Reopening of Bloomsbury Theatre gives students and staff new stage for research-based education

13 February 2019

UCL Culture promotes theatre and performance as a mode of research and investigation

UCL Bloomsbury Theatre © Nicholas Hare Architects LLP /alanwilliamsphotography.com

The historic Bloomsbury Theatre at UCL has officially reopened its doors following a specialist £19.8m restoration project and upgrading of its 541-seat auditorium, stage and fly-tower.

UCL students and staff can access the state-of-the-art facilities to make work, carry out research and stage productions, alongside a year-round programme of innovative comedy, theatre, music and dance from visiting companies.

The three and half year renovation is the first major investment in the building’s history, aimed at modernising the theatre’s technical and audio-visual features, while maintaining the Brutalist aesthetic and historic fabric of the theatre.

The role of theatre in a research intensive university

UCL Culture, which manages the theatre and its programming, is to dedicate more space to student-led productions, providing greater opportunity for students to learn, experiment and create outside of their academic programmes.
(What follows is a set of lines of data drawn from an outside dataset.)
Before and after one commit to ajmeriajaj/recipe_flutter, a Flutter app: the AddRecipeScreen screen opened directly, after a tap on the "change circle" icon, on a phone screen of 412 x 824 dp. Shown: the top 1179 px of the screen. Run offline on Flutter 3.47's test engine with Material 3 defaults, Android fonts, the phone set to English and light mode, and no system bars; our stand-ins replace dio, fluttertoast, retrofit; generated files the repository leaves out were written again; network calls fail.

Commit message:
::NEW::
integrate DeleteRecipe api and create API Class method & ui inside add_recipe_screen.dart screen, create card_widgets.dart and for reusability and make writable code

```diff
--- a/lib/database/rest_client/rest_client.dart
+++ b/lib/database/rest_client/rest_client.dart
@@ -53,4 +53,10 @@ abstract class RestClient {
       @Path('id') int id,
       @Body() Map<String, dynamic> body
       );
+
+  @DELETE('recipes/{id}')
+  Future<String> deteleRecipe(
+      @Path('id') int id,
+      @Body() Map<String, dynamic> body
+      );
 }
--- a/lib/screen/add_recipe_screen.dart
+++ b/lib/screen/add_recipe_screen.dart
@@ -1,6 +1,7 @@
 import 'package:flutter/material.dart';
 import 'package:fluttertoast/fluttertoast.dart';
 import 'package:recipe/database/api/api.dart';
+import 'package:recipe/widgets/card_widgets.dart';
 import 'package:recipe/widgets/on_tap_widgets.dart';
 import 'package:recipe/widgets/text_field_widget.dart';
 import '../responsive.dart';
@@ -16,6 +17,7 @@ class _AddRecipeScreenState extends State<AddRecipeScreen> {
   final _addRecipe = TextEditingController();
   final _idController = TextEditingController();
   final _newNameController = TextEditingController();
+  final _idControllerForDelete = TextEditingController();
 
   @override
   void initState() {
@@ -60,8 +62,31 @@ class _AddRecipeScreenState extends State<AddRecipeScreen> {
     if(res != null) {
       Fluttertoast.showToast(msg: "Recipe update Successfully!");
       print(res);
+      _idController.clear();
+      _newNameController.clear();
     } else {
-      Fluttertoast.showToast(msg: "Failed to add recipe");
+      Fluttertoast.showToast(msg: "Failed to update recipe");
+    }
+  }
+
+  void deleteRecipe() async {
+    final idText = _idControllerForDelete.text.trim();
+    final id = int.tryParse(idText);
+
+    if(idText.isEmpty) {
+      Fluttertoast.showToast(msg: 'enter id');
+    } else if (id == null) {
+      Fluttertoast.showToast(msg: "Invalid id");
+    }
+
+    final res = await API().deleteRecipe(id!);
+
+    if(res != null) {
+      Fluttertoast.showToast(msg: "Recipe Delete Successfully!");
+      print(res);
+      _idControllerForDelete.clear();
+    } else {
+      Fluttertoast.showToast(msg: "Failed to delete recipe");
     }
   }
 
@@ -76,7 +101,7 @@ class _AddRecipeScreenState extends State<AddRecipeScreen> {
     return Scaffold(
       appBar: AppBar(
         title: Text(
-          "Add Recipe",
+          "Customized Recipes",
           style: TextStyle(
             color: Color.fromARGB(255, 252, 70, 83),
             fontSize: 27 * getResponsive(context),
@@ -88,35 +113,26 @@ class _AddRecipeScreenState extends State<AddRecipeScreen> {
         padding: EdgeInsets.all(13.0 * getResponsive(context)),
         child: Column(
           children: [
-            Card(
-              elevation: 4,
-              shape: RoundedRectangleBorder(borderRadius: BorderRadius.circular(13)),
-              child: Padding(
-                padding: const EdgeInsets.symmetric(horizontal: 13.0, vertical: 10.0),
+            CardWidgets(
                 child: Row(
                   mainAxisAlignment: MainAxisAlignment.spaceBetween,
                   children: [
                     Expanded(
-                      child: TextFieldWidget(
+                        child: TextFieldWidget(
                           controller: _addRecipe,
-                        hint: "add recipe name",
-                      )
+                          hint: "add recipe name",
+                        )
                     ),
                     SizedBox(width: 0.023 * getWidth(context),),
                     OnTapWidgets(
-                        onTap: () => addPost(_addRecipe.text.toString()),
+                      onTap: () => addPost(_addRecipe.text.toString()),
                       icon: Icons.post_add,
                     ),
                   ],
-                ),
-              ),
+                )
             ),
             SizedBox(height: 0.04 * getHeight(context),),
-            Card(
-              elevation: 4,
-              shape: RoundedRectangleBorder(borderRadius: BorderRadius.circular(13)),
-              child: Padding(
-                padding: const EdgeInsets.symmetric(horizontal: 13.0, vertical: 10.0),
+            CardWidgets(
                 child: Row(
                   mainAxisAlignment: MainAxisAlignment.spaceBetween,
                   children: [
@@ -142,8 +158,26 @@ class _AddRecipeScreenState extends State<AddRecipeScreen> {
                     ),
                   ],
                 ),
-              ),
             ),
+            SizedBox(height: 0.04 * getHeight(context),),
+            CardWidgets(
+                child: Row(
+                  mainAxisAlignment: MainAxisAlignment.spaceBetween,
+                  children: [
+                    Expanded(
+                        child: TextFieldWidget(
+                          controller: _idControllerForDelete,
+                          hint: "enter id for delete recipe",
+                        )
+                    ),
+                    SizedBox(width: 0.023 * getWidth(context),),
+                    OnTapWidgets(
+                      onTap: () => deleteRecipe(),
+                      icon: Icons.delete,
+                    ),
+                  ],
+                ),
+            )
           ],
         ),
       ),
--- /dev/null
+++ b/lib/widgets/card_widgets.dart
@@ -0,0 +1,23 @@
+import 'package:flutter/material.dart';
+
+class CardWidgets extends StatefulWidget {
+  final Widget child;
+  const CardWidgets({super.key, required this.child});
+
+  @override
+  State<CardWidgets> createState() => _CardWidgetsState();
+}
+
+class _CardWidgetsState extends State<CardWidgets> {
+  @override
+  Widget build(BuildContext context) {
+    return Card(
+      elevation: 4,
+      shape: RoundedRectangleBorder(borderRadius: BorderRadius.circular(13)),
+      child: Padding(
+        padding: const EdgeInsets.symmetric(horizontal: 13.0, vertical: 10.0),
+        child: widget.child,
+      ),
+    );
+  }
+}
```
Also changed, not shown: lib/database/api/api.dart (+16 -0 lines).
The theatre will continue to feature high profile and household names, while bringing in more research-led performance, that offer opportunities for innovation and discovery across art, design, science and technology.

Find out how students and staff can make use of the Bloomsbury Theatre

Simon Cane, Executive Director of UCL Culture, said: ‘We are excited to present a refreshed approach to our programming that offers a mix of new and experimental theatre, research-driven content and high-profile and household names.

‘This will allow us to be at the forefront of the use of theatre and performance as a mode of research and investigation, challenging traditional ideas about the role of theatre in a research intensive university.’

First opened in 1968 as the Central Collegiate Building Auditorium (later the Collegiate Theatre), it was renamed in 1982 as The Bloomsbury Theatre to reflect its geographical location, as well as the artistic associations of the name. A studio with 70 seats was added in 2015 providing a more flexible space and an alternative to the main theatre.   Over the years it has attracted famous artists including UCL alumnus Ricky Gervais, singer Adele, American Jazz artist Gregory Porter, comedian Jo Brand and Stomp percussion group.

The Bloomsbury Theatre restoration is part of the Transforming UCL programme, the largest capital programme in the university’s history which involves the investment of £1.2 billion to upgrade and expand UCL’s accommodation and facilities.